There’s so much terrain to go at, it’s so varied and accessible, and compared to more popular places like the Alps, there’s relatively few people out there on the hill.
As Martin Burrows Smith, IFMGA mountain guide and one of Scotland’s original steep skiing pioneers says “one of the main reasons I go ski touring is for solitude and peace and you can get that in abundance in Scotland” (‘Scottish Off Piste’ - a short film by Off Piste Performance/FilmUpHigh).
“THAT BRIGHT YELLOW JACKET – SERIOUSLY, WHAT’S THE BIG DEAL?”
Um…I beg your pardon?

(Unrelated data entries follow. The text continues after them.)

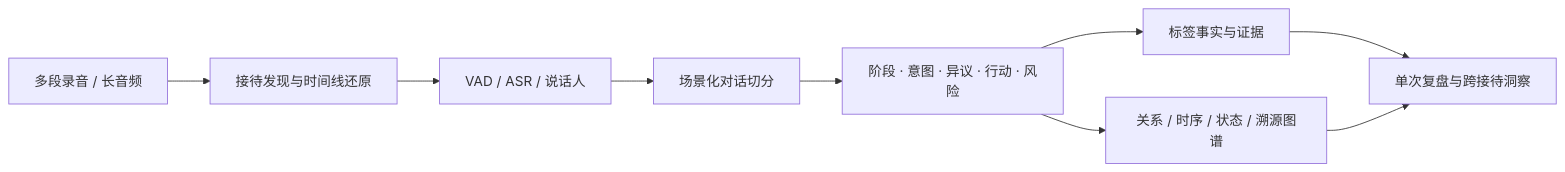
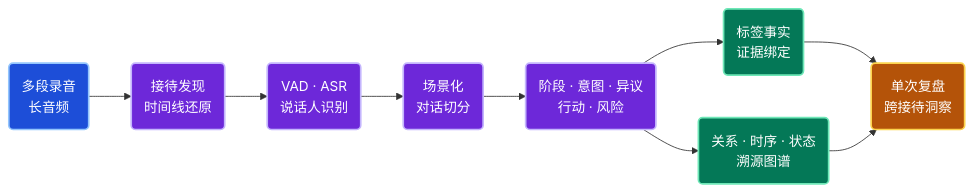
Before and after one commit to g5n-dev/audio_graphy: the first of 3 diagrams in README.md, drawn with Mermaid. The commit also changed other lines of this file and 16 other files, not shown here.

````diff
--- a/README.md
+++ b/README.md
@@ -45,11 +43,20 @@
 ```mermaid
 flowchart LR
-    A["多段录音 / 长音频"] --> B["接待发现与时间线还原"]
-    B --> C["VAD / ASR / 说话人"]
-    C --> D["场景化对话切分"]
-    D --> E["阶段 · 意图 · 异议 · 行动 · 风险"]
-    E --> F["标签事实与证据"]
-    E --> G["关系 / 时序 / 状态 / 溯源图谱"]
-    F --> H["单次复盘与跨接待洞察"]
+    A("多段录音<br/>长音频") --> B("接待发现<br/>时间线还原")
+    B --> C("VAD · ASR<br/>说话人识别")
+    C --> D("场景化<br/>对话切分")
+    D --> E("阶段 · 意图 · 异议<br/>行动 · 风险")
+    E --> F("标签事实<br/>证据绑定")
+    E --> G("关系 · 时序 · 状态<br/>溯源图谱")
+    F --> H("单次复盘<br/>跨接待洞察")
     G --> H
+
+    classDef input fill:#1d4ed8,stroke:#93c5fd,stroke-width:2px,color:#ffffff
+    classDef stage fill:#6d28d9,stroke:#c4b5fd,stroke-width:2px,color:#ffffff
+    classDef fact fill:#047857,stroke:#6ee7b7,stroke-width:2px,color:#ffffff
+    classDef insight fill:#b45309,stroke:#fcd34d,stroke-width:2px,color:#ffffff
+    class A input
+    class B,C,D,E stage
+    class F,G fact
+    class H insight
 ```
````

Ok so I know you think that I go touring in a hi-viz vest but that bright yellow beacon of brilliance is actually a hybrid mid-layer called Beryl. Ok that last bit’s not totally true, it’s actually called the Elevation Polartec Alpha jacket and it’s made by Dynafit – the human-powered mountain specialists.
But Beryl’s more fun right? Ok, let’s call it Beryl.
Beryl’s bloody brilliant because she enables you to go from the bottom of the hill to the top without having to stop to put on layers or take them off.
Beryl and her hybrid mid layer sisters tend to have targeted insulation so they keep you warm where you need to be kept warm but breathe in areas where you tend to work up a sweat like under the arms, on your back etc. These clever lassies also come with a degree of built-in weather protection so they can withstand light precipitation meaning you won’t need to stop and dig out your shell when it starts to rain or snow a bit.
Basically Beryl and other hybrid mid-layers reduce stop-start (tiring), they minimize faffing (annoying) and they facilitate fluidity (likey likey) – all of which make for a more efficient backcountry ski experience.
What great gals they are…..
The Nitty Gritty - Know Before You Go
Scottish Avalanche Information Service – SAIS
Mountain Weather Information Service – MWIS
Mountaineering Scotland – Snowsports Touring Code
Ski Mountaineering in Scotland: Scottish Mountaineering Club Guide by Donald Bennet and Bill Wallace
So there we have it. Can I go skiing now? Ho-hum……tick tock, tick tock.
When it comes to ski touring, I’m unashamedly blatant about my love for the sport that fills my soul up with so much snowflake-shaped good stuff so if you’ve any touring related questions, hit me up in the comments box below.
Pic credits - Michael Austin and Bruce Goodlad: Avalanche Geeks